The new provision states a criminal conviction may not be used as a basis to refuse to recruit, hire, promote, discipline, discharge, or otherwise affect the terms and conditions of employment unless the employer can show either:
- There is a substantial relationship between the conviction and the employment sought or held; or
- Employing the individual in the job in question would “involve an unreasonable risk to property or to the safety or welfare of specific individuals or the general public.”
Limitations on use of conviction records
To determine if a “substantial relationship” exists under the first prong, an employer must consider whether (1) the job in question offers the opportunity for the same or similar offense to occur and (2) the circumstances leading to the conduct that was the basis for the criminal conviction will recur in the employment position. The new law further specifies a number of factors you must consider in determining whether a “substantial relationship” exists:
- Length of time since the conviction;
- Number of convictions;
- Nature and severity of the convictions and their relationship to others’ safety and security;
- Facts and circumstances surrounding the conviction;
- Age of the employee or applicant at the time of the conviction; and
- Evidence of rehabilitation efforts.
Interactive process and notice
In addition, the new law imposes interactive procedural requirements on your business if you make a preliminary decision, in light of the above factors, that a criminal conviction disqualifies the candidate or employee. First, you must notify the employee or candidate in writing of the preliminary disqualifying decision. The notice must include:
- Information about which convictions are deemed disqualifying and the company’s reasoning;
- A copy of the conviction history report; and
- An explanation of the individual’s right to respond to the notice before the decision becomes final.
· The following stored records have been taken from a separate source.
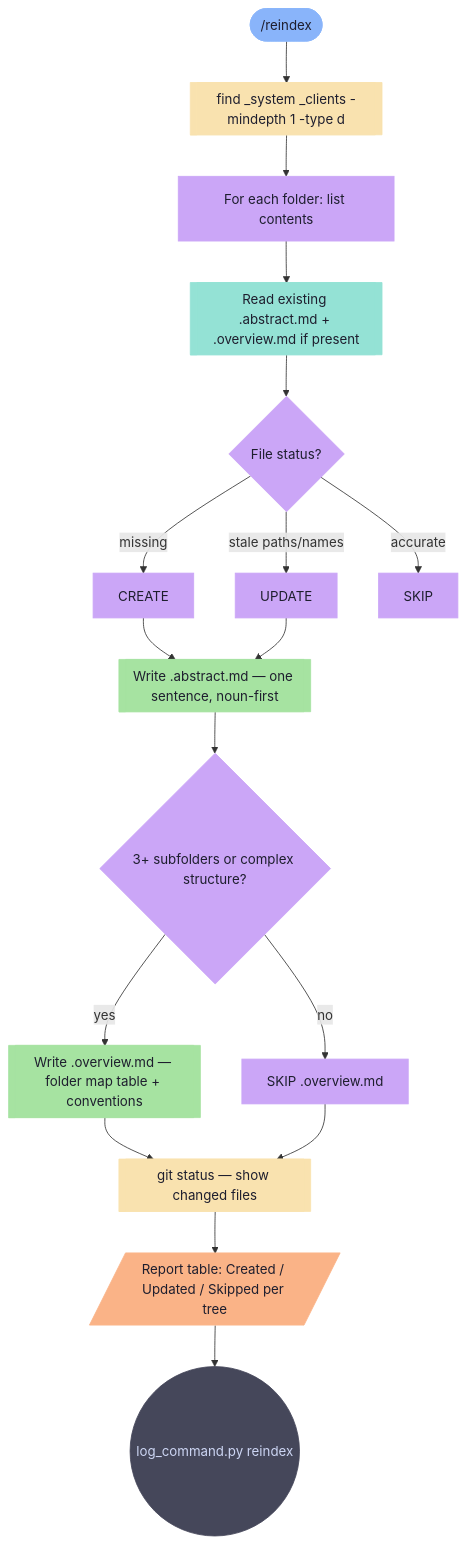
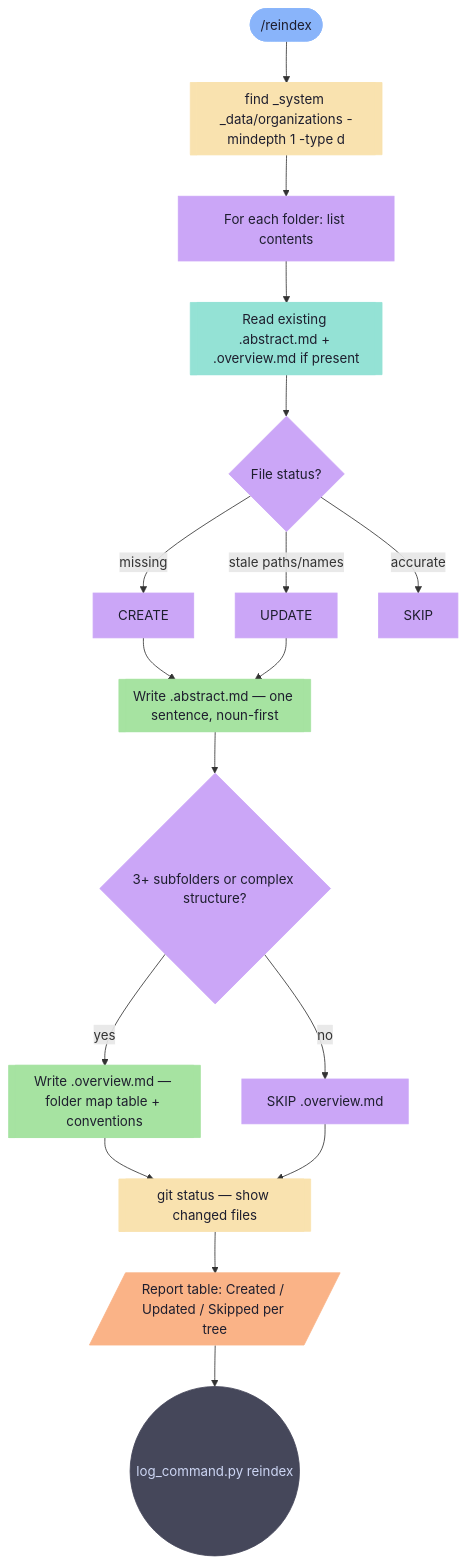
One commit to GuidoAmici/awi-core changed the diagram in _system/agentic-workflow-integrator/workflow-graphs/skills/reindex.md. Above: the diagram before and after it, drawn with Mermaid. The commit also changed 16 other files, not shown here.

````diff
--- a/_system/agentic-workflow-integrator/workflow-graphs/skills/reindex.md
+++ b/_system/agentic-workflow-integrator/workflow-graphs/skills/reindex.md
@@ -18,38 +18,38 @@
 ```mermaid
 graph TD
-    A(["/reindex"]) --> B[["find _system _clients -mindepth 1 -type d"]]
+    A(["/reindex"]) --> B[["find _system _data/organizations -mindepth 1 -type d"]]
     B --> C[For each folder: list contents]
     C --> D[[Read existing .abstract.md + .overview.md if present]]
     D --> E{File status?}
     E -->|missing| F[CREATE]
     E -->|stale paths/names| G[UPDATE]
     E -->|accurate| H[SKIP]
     F --> I[["Write .abstract.md — one sentence, noun-first"]]
     G --> I
     I --> J{3+ subfolders or complex structure?}
     J -->|yes| K[["Write .overview.md — folder map table + conventions"]]
     J -->|no| L[SKIP .overview.md]
     K --> M[[git status — show changed files]]
     L --> M
     M --> N[/Report table: Created / Updated / Skipped per tree/]
     N --> O((log_command.py reindex))
 
     classDef entry  fill:#89b4fa,color:#1e1e2e,stroke:#89b4fa
     classDef ai     fill:#cba6f7,color:#1e1e2e,stroke:#cba6f7
     classDef read   fill:#94e2d5,color:#1e1e2e,stroke:#94e2d5
     classDef write  fill:#a6e3a1,color:#1e1e2e,stroke:#a6e3a1
     classDef shell  fill:#f9e2af,color:#1e1e2e,stroke:#f9e2af
     classDef user   fill:#fab387,color:#1e1e2e,stroke:#fab387
     classDef stop   fill:#f38ba8,color:#1e1e2e,stroke:#f38ba8
     classDef log    fill:#45475a,color:#cdd6f4,stroke:#45475a
 
     class A entry
     class B,M shell
     class C,E,J ai
     class D read
     class F,G,H ai
     class I,K write
     class L ai
     class N user
     class O log
 ```
````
Under the last component, the individual may respond with evidence challenging the conviction record’s accuracy or with proof of mitigation, such as rehabilitation efforts. Employers must give the person at least five business days to respond with the information.
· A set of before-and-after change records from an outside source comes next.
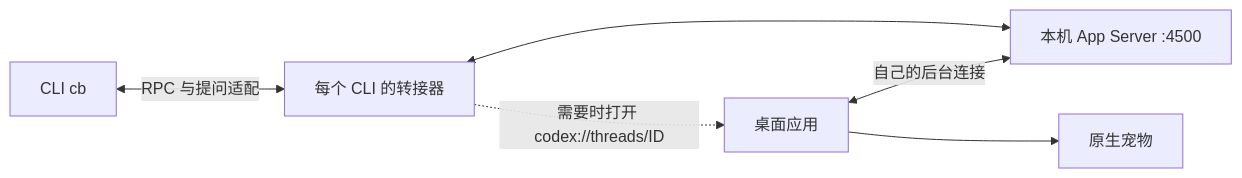
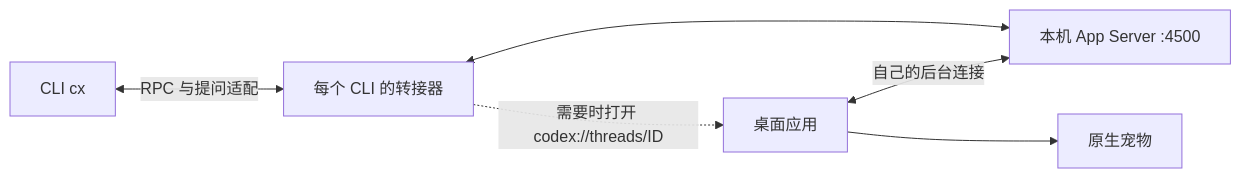
Before and after one commit to houhongxu/codex-bridge: the diagram in docs/architecture.md, drawn with Mermaid. The commit also changed other lines of this file and 17 other files, not shown here.

````diff
--- a/docs/architecture.md
+++ b/docs/architecture.md
@@ -7,8 +7,8 @@
 ```mermaid
 flowchart LR
-    CLI[CLI cb] <-->|RPC 与提问适配| Relay[每个 CLI 的转接器]
+    CLI[CLI cx] <-->|RPC 与提问适配| Relay[每个 CLI 的转接器]
     Relay <--> Server[本机 App Server :4500]
     Desktop[桌面应用] <-->|自己的后台连接| Server
     Relay -.->|需要时打开 codex://threads/ID| Desktop
     Desktop --> Pet[原生宠物]
 ```
````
After the interactive process, an employer must consider any information submitted by the individual before making a final decision. If the employer sticks with the decision to disqualify, the law once again requires the employer to provide a written notice that includes (1) a list of the disqualifying convictions that are the basis for the final decision and your reasoning, (2) any process you have for the individual to challenge the decision or request reconsideration, and (3) an explanation that the person has the right to file a discrimination charge with the Illinois Department of Human Rights.
How will the new law affect Illinois employers? Most directly, it requires employers to abandon any clear rules for recruiting and hiring individuals with criminal convictions. Gone are the days when you may impose a blanket rule against employing anyone with a felony conviction (or even a recent violent felony conviction).
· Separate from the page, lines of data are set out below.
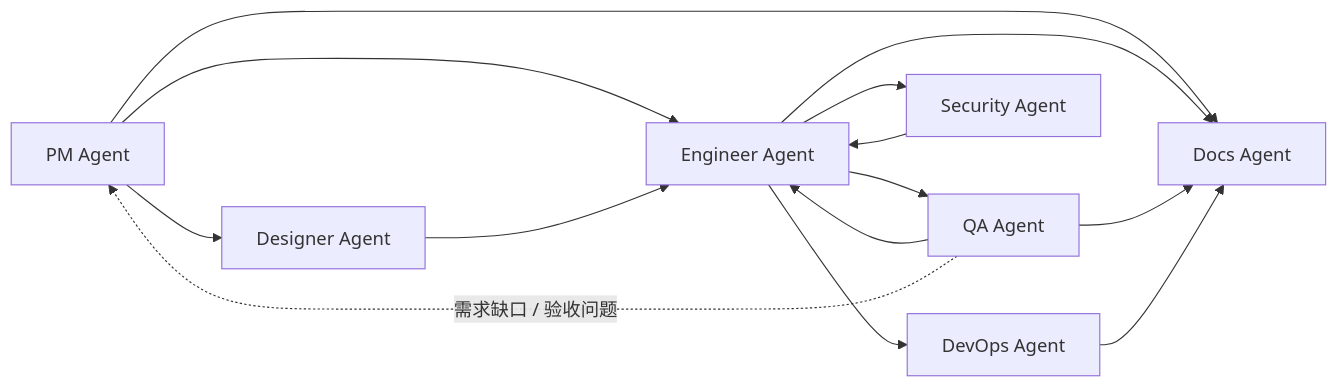
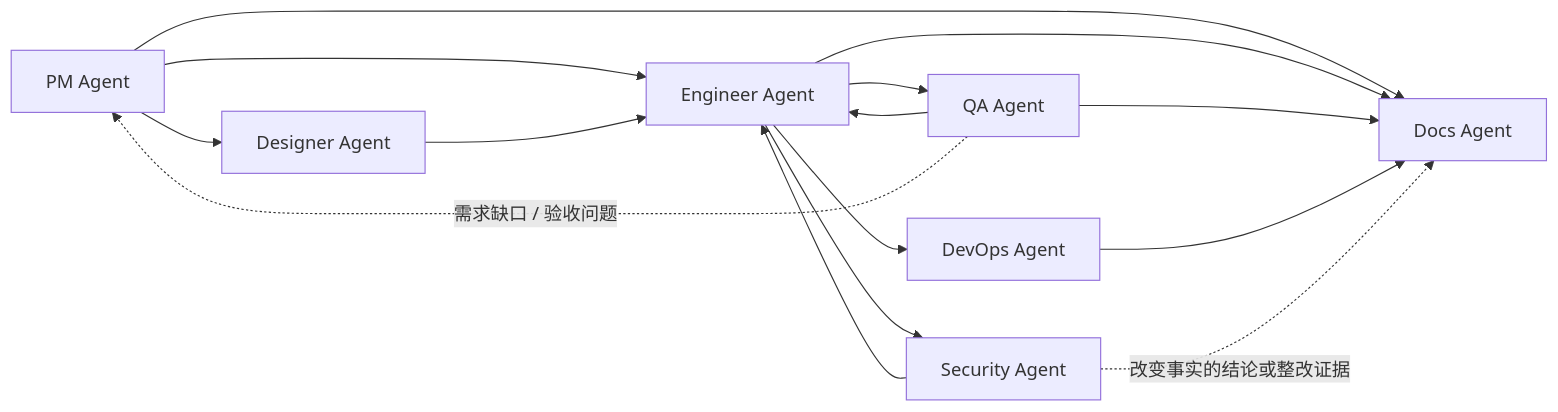
One commit to Neplich/dev-agent-skills changed the diagram in README_zh.md. Above: the diagram before and after it, drawn with Mermaid. The commit also changed 8 other files, not shown here.

````diff
--- a/README_zh.md
+++ b/README_zh.md
@@ -99,16 +99,17 @@
 ```mermaid
 flowchart LR
     PM["PM Agent"] --> Designer["Designer Agent"]
     PM --> Engineer["Engineer Agent"]
     Designer --> Engineer
     Engineer --> QA["QA Agent"]
     QA --> Engineer
     QA -. "需求缺口 / 验收问题" .-> PM
     Engineer --> DevOps["DevOps Agent"]
     Engineer --> Security["Security Agent"]
     Security --> Engineer
     PM --> Docs["Docs Agent"]
     Engineer --> Docs
     QA --> Docs
     DevOps --> Docs
+    Security -. "改变事实的结论或整改证据" .-> Docs
 ```
````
Instead, employers must engage in an evaluative process to determine whether the conviction bears a substantial relationship with the job in question or would create a risk to safety or property. For example, even a recent drug possession conviction may not stand in the way of an individual performing a factory assembly job. On the other hand, a conviction for a financial crime would likely be relevant for a person whose job involves handling or managing money. And in each instance, you must make the time and effort to communicate the factors interactively with the candidate or employee.
Trends favor protecting employees, applicants
The new provisions continue a trend of expanding employment protections for individuals with a criminal record:
- In 2015, Illinois passed a “ban the box” law that restricted employers from asking about criminal history on job applications. (The inquiry can be made only at the time of an interview or conditional job offer.)
- Similarly, the Equal Employment Opportunity Commission (EEOC) in 2012 updated its guidance on using criminal backgrounds in employment decisions. The agency’s position is that use of criminal convictions in making employment decisions has a disparate impact on certain minority groups.
- The federal Fair Credit Reporting Act (FCRA) already imposes some (but not all) of the procedural hoops employers must jump through before making a decision to disqualify an individual based on a criminal record or credit history report.
The new amendment to the IHRA extends the existing measures a few steps further and imposes very specific criteria and procedures Illinois employers must now follow before making any employment decision based in whole or part on an individual’s criminal conviction. Employers should make immediate adjustments to your recruiting, hiring, and other employment policies and practices to ensure compliance with the new requirements. Please contact Steve Brenneman, Kelly Smith Haley, or the Fox Swibel attorney with whom you regularly work to address these issues.